When Google and fellow American search engine AltaVista went down, the loss prompted outrage and scrambles to find other foreign search engines or backdoor routes to Google.
Chinese press reports said foreign search engines had been blocked because they led Chinese users to sites containing gambling, pornography and other 'unhealthy' content.
IT analyst Duncan Clark said he suspected that while the Google search engine may be up and running again, it now uses a mechanism to block access to sites containing certain phrases.
Google's top Chinese-language search result for President Jiang Zemin was - and is still - a minghui.org site titled 'Evil Jiang Zemin'. The destination site is blocked, as are many anti-government sites.
The block was seen as everything from an effort to sanitise the government's image ahead of the 16th Communist Party in November to a ploy to make Google partner with a Chinese search engine. The latter theory gained momentum on Monday, when people using Google were redirected to Chinese-language search engines and other Chinese sites.
'I don't know what happened,' said magazine editor Nina Xiang, who said she was 'more angry' than most people about Google being blocked. 'Is it an accident? Maybe the government lifted the block. I don't know what will happen. You can't see the future.'
Google users are being cautioned against getting too excited about renewed access to the foreign-based search engine - the most popular among China's 45 million Internet users.
'It's like a fever breaking - you don't know if the head will get hotter or will subside soon.
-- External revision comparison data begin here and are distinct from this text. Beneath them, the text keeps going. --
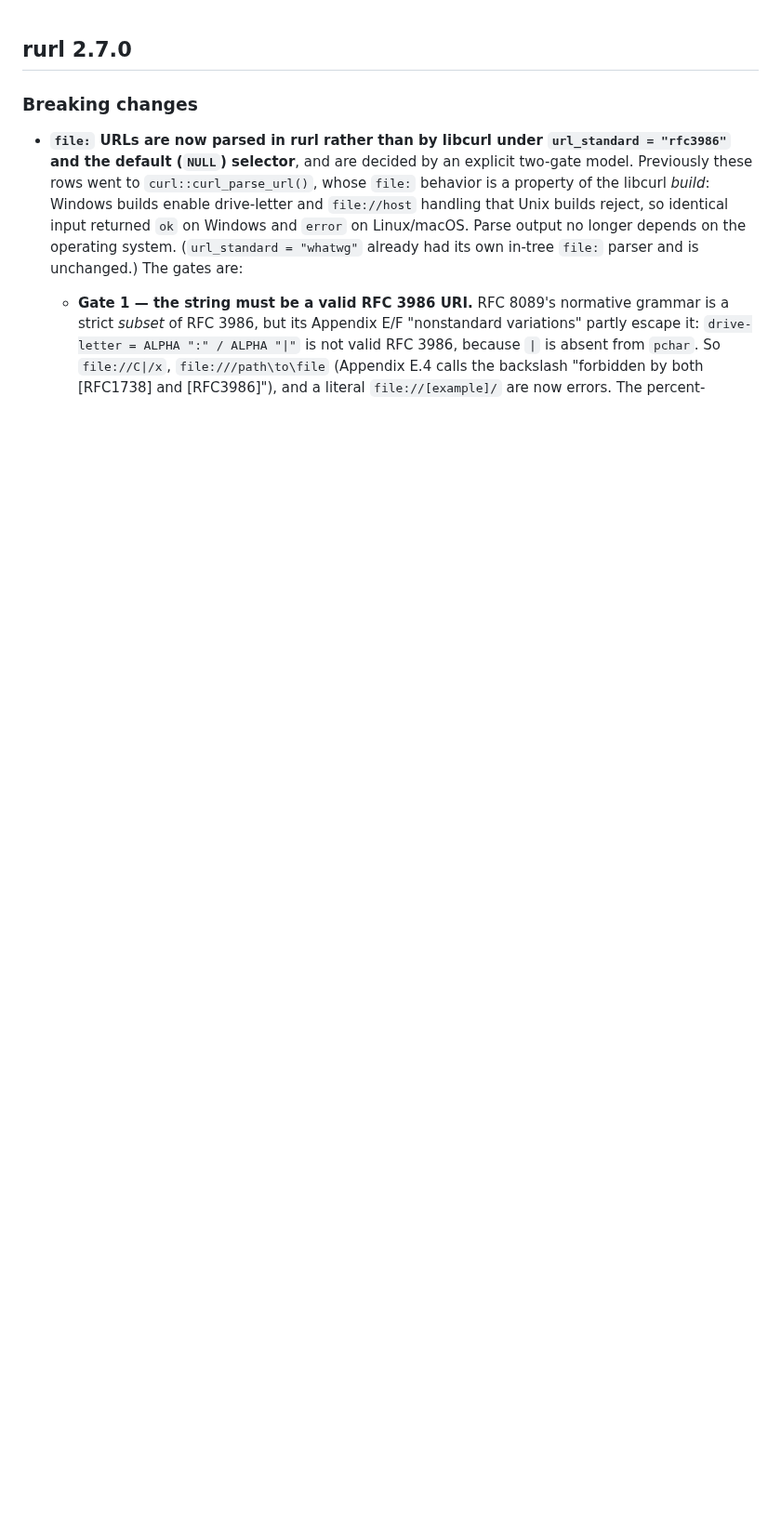
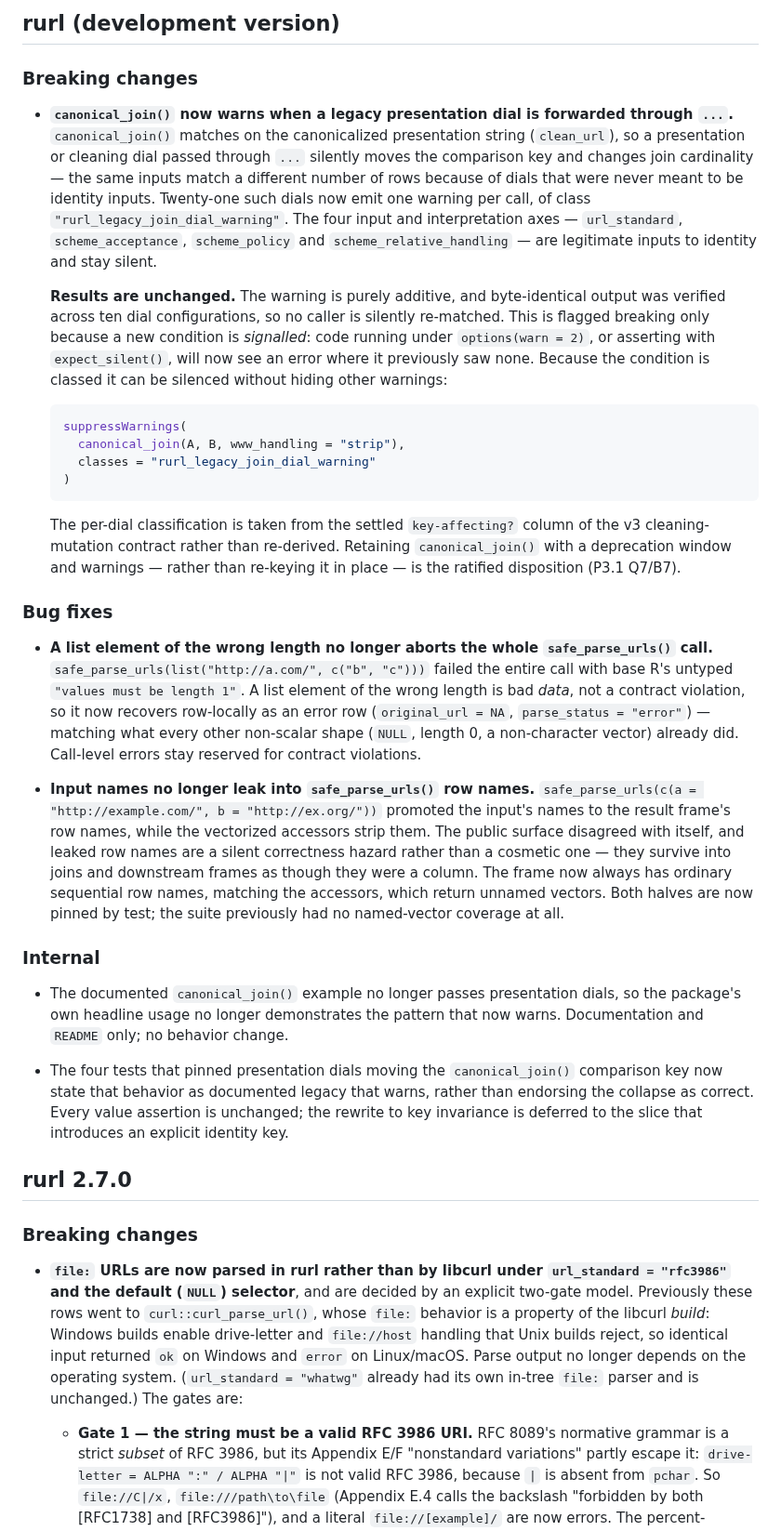
Before and after one commit to bart-turczynski/rurl, a Markdown page: NEWS.md, the part around the change. Shown at 93% size. Drawn GitHub-style; blank space fills up the shorter version.

Commit message:
docs(news): record the canonical_join dial warning + two parse fixes
Adds the NEWS entries for the five units of the comparison-key
non-interference / input-handling-hygiene slice (#253, #254, #255, #256,
#257) under a `## rurl (development version)` heading.

Breaking: the classed `rurl_legacy_join_dial_warning` from #254. Flagged
breaking only because a new condition is SIGNALLED — results are
byte-identical, verified across ten dial configurations — so callers under
`options(warn = 2)` or `expect_silent()` are the ones affected.

Bug fixes: the row-local recovery for wrong-length list elements (#256) and
the row-names name leak (#257).

Internal: the example rewrite (#253) and the counter-pin re-pointing (#255).

The version is deliberately NOT bumped here. The news-version gate accepts
the literal "(development version)" heading, and picking the number is an
owner call that interacts with two things outside this slice: DESCRIPTION is
at an unreleased 2.7.0 whose CRAN submission is still open as draft PR #176,
and 3.0.0 is reserved for the v3 protocol-hardening epic. Verified locally
against the gate's own logic: heading "(development version)" -> OK.

Refs: RURL-unzmqaho

Co-Authored-By: Claude Opus 5 <noreply@anthropic.com>

````diff
--- a/NEWS.md
+++ b/NEWS.md
@@ -1,3 +1,70 @@
+## rurl (development version)
+
+### Breaking changes
+
+- **`canonical_join()` now warns when a legacy presentation dial is forwarded
+  through `...`.** `canonical_join()` matches on the canonicalized presentation
+  string (`clean_url`), so a presentation or cleaning dial passed through `...`
+  silently moves the comparison key and changes join cardinality — the same
+  inputs match a different number of rows because of dials that were never meant
+  to be identity inputs. Twenty-one such dials now emit one warning per call, of
+  class `"rurl_legacy_join_dial_warning"`. The four input and interpretation
+  axes — `url_standard`, `scheme_acceptance`, `scheme_policy` and
+  `scheme_relative_handling` — are legitimate inputs to identity and stay
+  silent.
+
+  **Results are unchanged.** The warning is purely additive, and byte-identical
+  output was verified across ten dial configurations, so no caller is silently
+  re-matched. This is flagged breaking only because a new condition is
+  *signalled*: code running under `options(warn = 2)`, or asserting with
+  `expect_silent()`, will now see an error where it previously saw none. Because
+  the condition is classed it can be silenced without hiding other warnings:
+
+  ```r
+  suppressWarnings(
+    canonical_join(A, B, www_handling = "strip"),
+    classes = "rurl_legacy_join_dial_warning"
+  )
+  ```
+
+  The per-dial classification is taken from the settled `key-affecting?` column
+  of the v3 cleaning-mutation contract rather than re-derived. Retaining
+  `canonical_join()` with a deprecation window and warnings — rather than
+  re-keying it in place — is the ratified disposition (P3.1 Q7/B7).
+
+### Bug fixes
+
+- **A list element of the wrong length no longer aborts the whole
+  `safe_parse_urls()` call.** `safe_parse_urls(list("http://a.com/", c("b", "c")))`
+  failed the entire call with base R's untyped `"values must be length 1"`. A
+  list element of the wrong length is bad *data*, not a contract violation, so it
+  now recovers row-locally as an error row (`original_url = NA`,
+  `parse_status = "error"`) — matching what every other non-scalar shape (`NULL`,
+  length 0, a non-character vector) already did. Call-level errors stay reserved
+  for contract violations.
+
+- **Input names no longer leak into `safe_parse_urls()` row names.**
+  `safe_parse_urls(c(a = "http://example.com/", b = "http://ex.org/"))` promoted
+  the input's names to the result frame's row names, while the vectorized
+  accessors strip them. The public surface disagreed with itself, and leaked row
+  names are a silent correctness hazard rather than a cosmetic one — they survive
+  into joins and downstream frames as though they were a column. The frame now
+  always has ordinary sequential row names, matching the accessors, which return
+  unnamed vectors. Both halves are now pinned by test; the suite previously had
+  no named-vector coverage at all.
+
+### Internal
+
+- The documented `canonical_join()` example no longer passes presentation dials,
+  so the package's own headline usage no longer demonstrates the pattern that now
+  warns. Documentation and `README` only; no behavior change.
+
+- The four tests that pinned presentation dials moving the `canonical_join()`
+  comparison key now state that behavior as documented legacy that warns, rather
+  than endorsing the collapse as correct. Every value assertion is unchanged; the
+  rewrite to key invariance is deferred to the slice that introduces an explicit
+  identity key.
+
 ## rurl 2.7.0
 
 ### Breaking changes
````
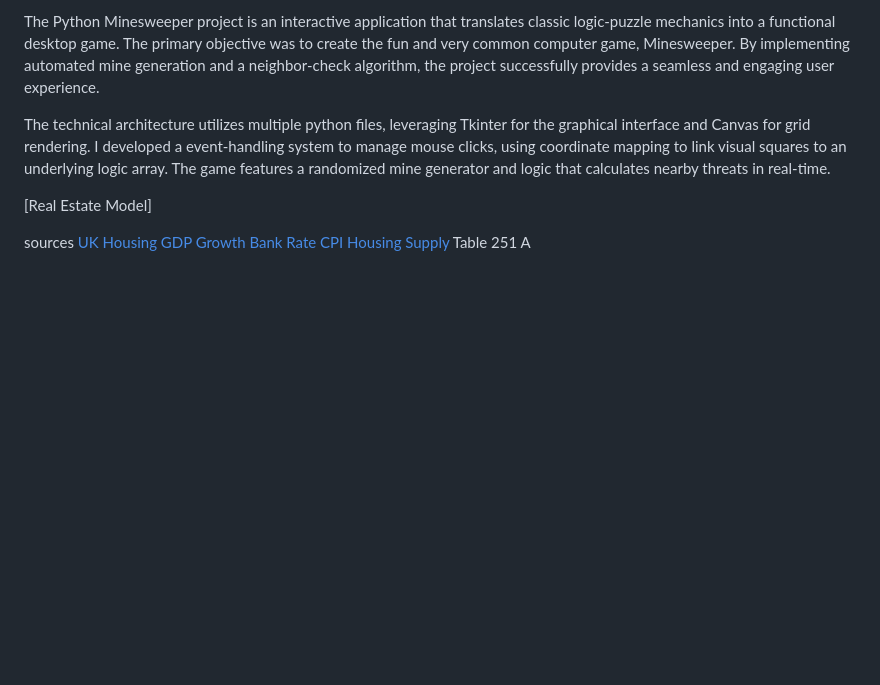
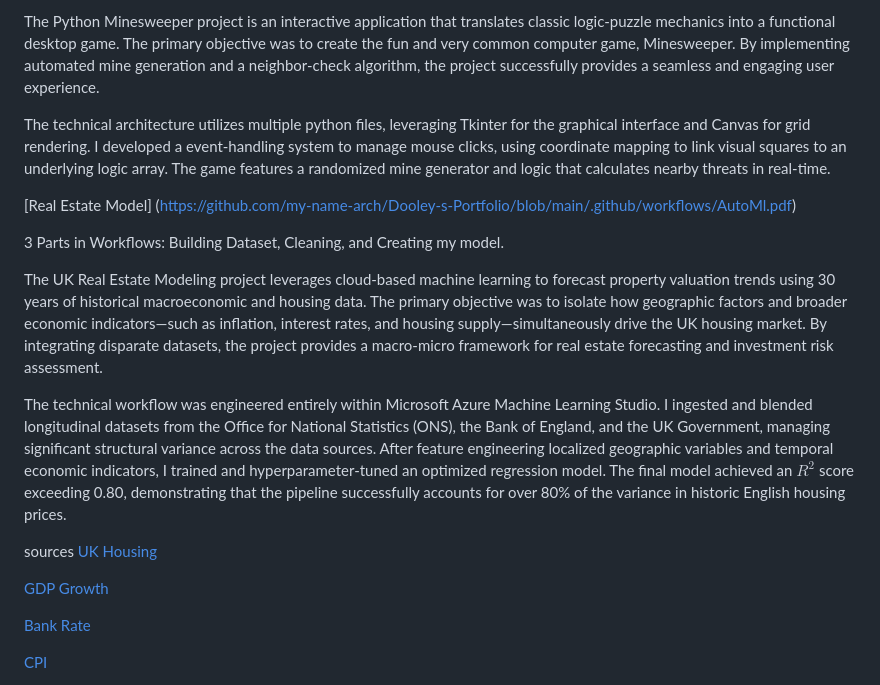
Before and after one commit to my-name-arch/Dooley-s-Portfolio, a Markdown page: Readme.MD, the part around the change. Drawn GitHub-style; blank space fills up the shorter version.

Commit message:
Expand Readme with UK Real Estate Modeling project details
Added a section for the UK Real Estate Modeling project, detailing its objectives, technical workflow, and sources.

```diff
--- a/Readme.MD
+++ b/Readme.MD
@@ -30,11 +30,21 @@ The Python Minesweeper project is an interactive application that translates cla
 
 The technical architecture utilizes multiple python files, leveraging Tkinter for the graphical interface and Canvas for grid rendering. I developed a event-handling system to manage mouse clicks, using coordinate mapping to link visual squares to an underlying logic array. The game features a randomized mine generator and logic that calculates nearby threats in real-time.
 
-[Real Estate Model]
+[Real Estate Model] (https://github.com/my-name-arch/Dooley-s-Portfolio/blob/main/.github/workflows/AutoMl.pdf)
+
+3 Parts in Workflows: Building Dataset, Cleaning, and Creating my model.
+
+The UK Real Estate Modeling project leverages cloud-based machine learning to forecast property valuation trends using 30 years of historical macroeconomic and housing data. The primary objective was to isolate how geographic factors and broader economic indicators—such as inflation, interest rates, and housing supply—simultaneously drive the UK housing market. By integrating disparate datasets, the project provides a macro-micro framework for real estate forecasting and investment risk assessment.
+
+The technical workflow was engineered entirely within Microsoft Azure Machine Learning Studio. I ingested and blended longitudinal datasets from the Office for National Statistics (ONS), the Bank of England, and the UK Government, managing significant structural variance across the data sources. After feature engineering localized geographic variables and temporal economic indicators, I trained and hyperparameter-tuned an optimized regression model. The final model achieved an $R^2$ score exceeding 0.80, demonstrating that the pipeline successfully accounts for over 80% of the variance in historic English housing prices.
 
 sources
 [UK Housing](https://www.gov.uk/government/statistical-data-sets/price-paid-data-downloads)
+
 [GDP Growth](https://www.ons.gov.uk/economy/grossdomesticproductgdp/timeseries/ihyq/pn2)
+
 [Bank Rate](https://www.bankofengland.co.uk/boeapps/database/Bank-Rate.asp)
+
 [CPI](https://www.ons.gov.uk/economy/inflationandpriceindices/datasets/consumerpriceinflation)
+
 [Housing Supply](https://www.gov.uk/government/statistical-data-sets/live-tables-on-house-building) Table 251 A
```
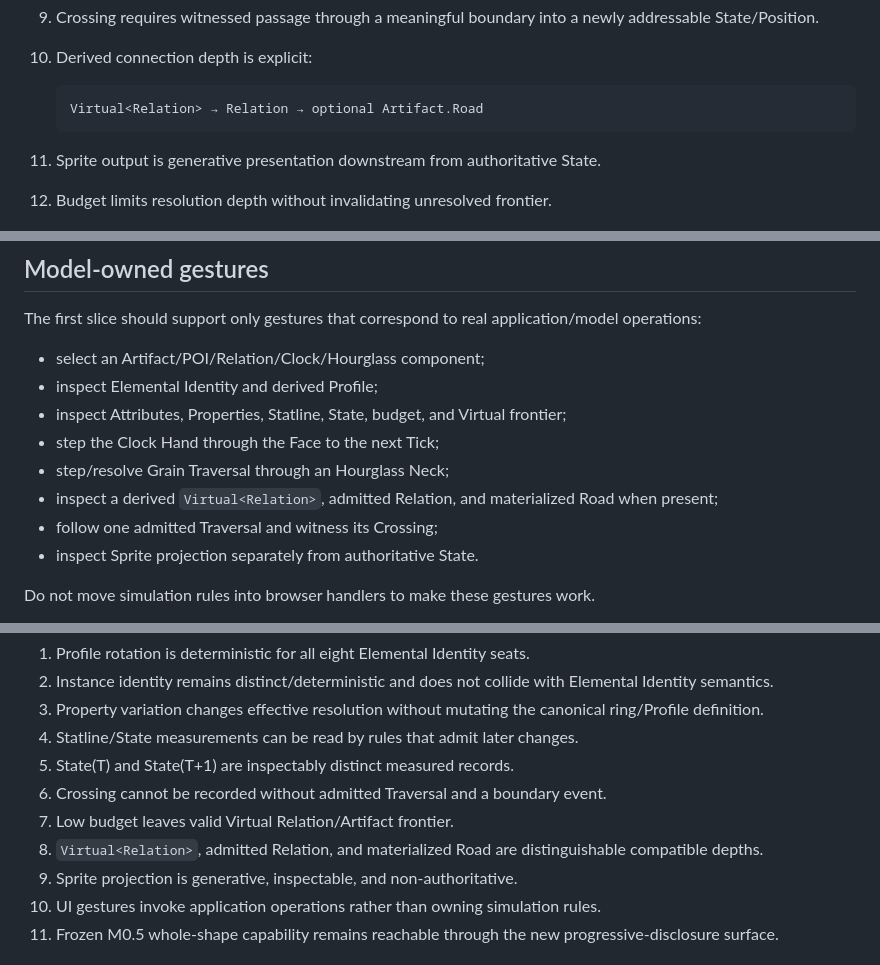
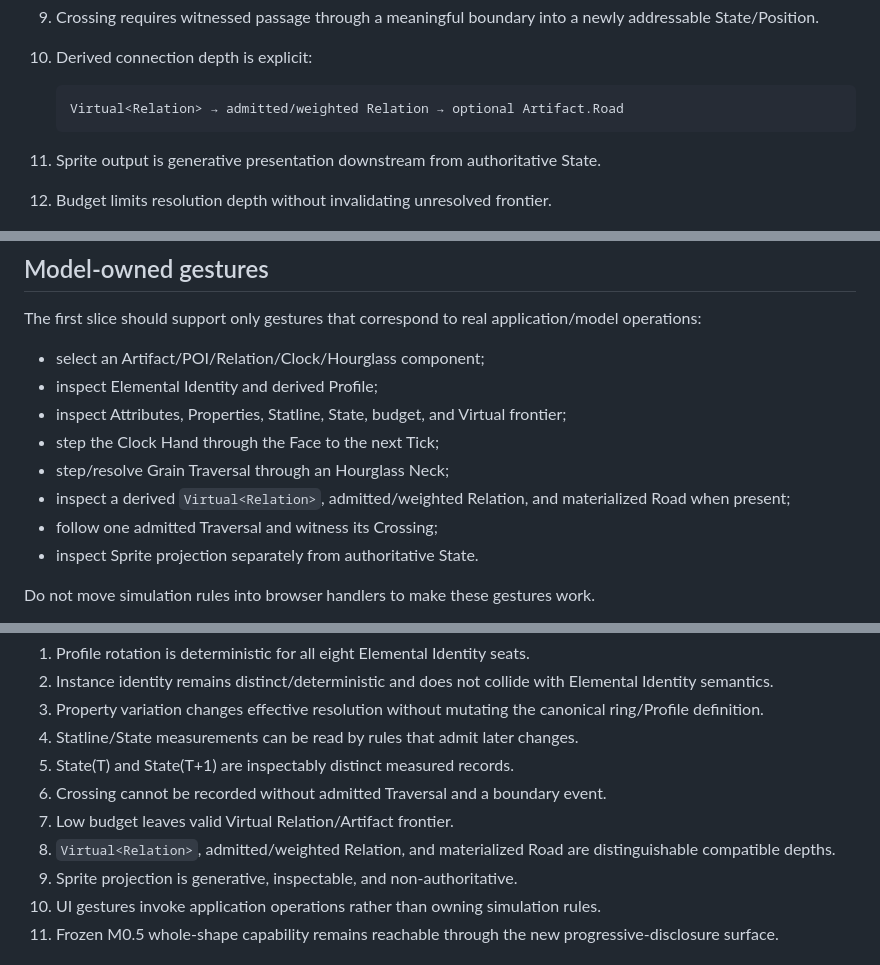
Before and after one commit to bdf1992/small-world, a Markdown page: docs/work-requests/M0.7-SPATIAL-DEVELOPER-INSTRUMENT-v1.md, 3 parts joined by grey strips. GitHub-like rendering.

Commit message:
docs: align relation proof wording

````diff
--- a/docs/work-requests/M0.7-SPATIAL-DEVELOPER-INSTRUMENT-v1.md
+++ b/docs/work-requests/M0.7-SPATIAL-DEVELOPER-INSTRUMENT-v1.md
@@ -48,7 +48,7 @@ Artifact   → Elemental Identity / Profile / Attributes / Properties / Statline
 10. Derived connection depth is explicit:
 
     ```text
-    Virtual<Relation> → Relation → optional Artifact.Road
+    Virtual<Relation> → admitted/weighted Relation → optional Artifact.Road
     ```
 
 11. Sprite output is generative presentation downstream from authoritative State.
@@ -225,7 +225,7 @@ The first slice should support only gestures that correspond to real application
 - inspect Attributes, Properties, Statline, State, budget, and Virtual frontier;
 - step the Clock Hand through the Face to the next Tick;
 - step/resolve Grain Traversal through an Hourglass Neck;
-- inspect a derived `Virtual<Relation>`, admitted Relation, and materialized Road when present;
+- inspect a derived `Virtual<Relation>`, admitted/weighted Relation, and materialized Road when present;
 - follow one admitted Traversal and witness its Crossing;
 - inspect Sprite projection separately from authoritative State.
 
@@ -297,7 +297,7 @@ Machine evidence for the eventual implementation PR must prove:
 5. State(T) and State(T+1) are inspectably distinct measured records.
 6. Crossing cannot be recorded without admitted Traversal and a boundary event.
 7. Low budget leaves valid Virtual Relation/Artifact frontier.
-8. `Virtual<Relation>`, admitted Relation, and materialized Road are distinguishable compatible depths.
+8. `Virtual<Relation>`, admitted/weighted Relation, and materialized Road are distinguishable compatible depths.
 9. Sprite projection is generative, inspectable, and non-authoritative.
 10. UI gestures invoke application operations rather than owning simulation rules.
 11. Frozen M0.5 whole-shape capability remains reachable through the new progressive-disclosure surface.
````
Also changed, not shown: other parts of docs/work-requests/M0.7-SPATIAL-DEVELOPER-INSTRUMENT-v1.md (+1 -1 lines).
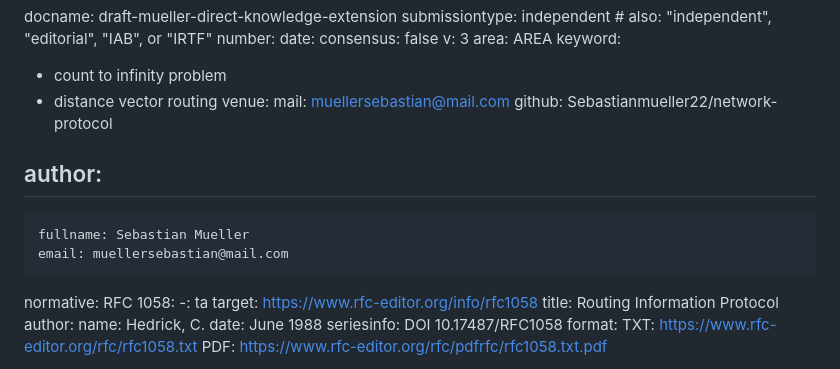
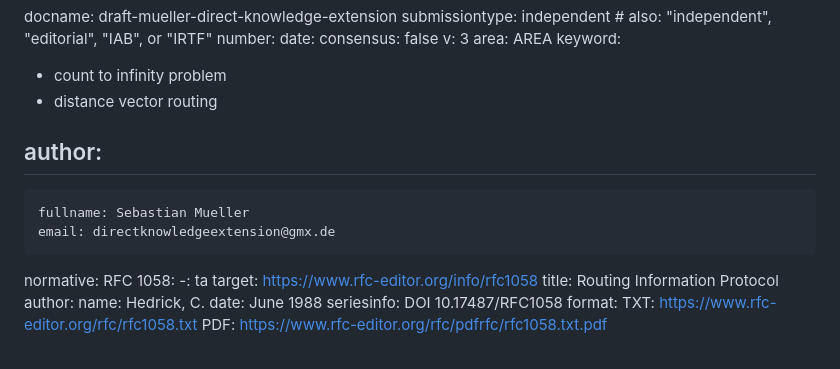
Before and after one commit to Sebastianmueller22/network-protocol, a Markdown page: draft-sebastian-mueller-direct-knowledge-extenstioin.md, the part around the change. GitHub-like rendering.

```diff
--- a/draft-sebastian-mueller-direct-knowledge-extenstioin.md
+++ b/draft-sebastian-mueller-direct-knowledge-extenstioin.md
@@ -13,14 +13,11 @@ area: AREA
 keyword:
  - count to infinity problem
  - distance vector routing
-venue:
-  mail: muellersebastian@mail.com
-  github: Sebastianmueller22/network-protocol
 
 author:
  -
     fullname: Sebastian Mueller
-    email: muellersebastian@mail.com
+    email: directknowledgeextension@gmx.de
 normative:
   RFC 1058:
     -: ta
```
We'll know tomorrow, I guess,' said Danny Levinson, chief operating officer of Beijing-based online games and e-mail software and marketing service Xianzai.com.
AltaVista, which offers a translation feature, remained inaccessible yesterday.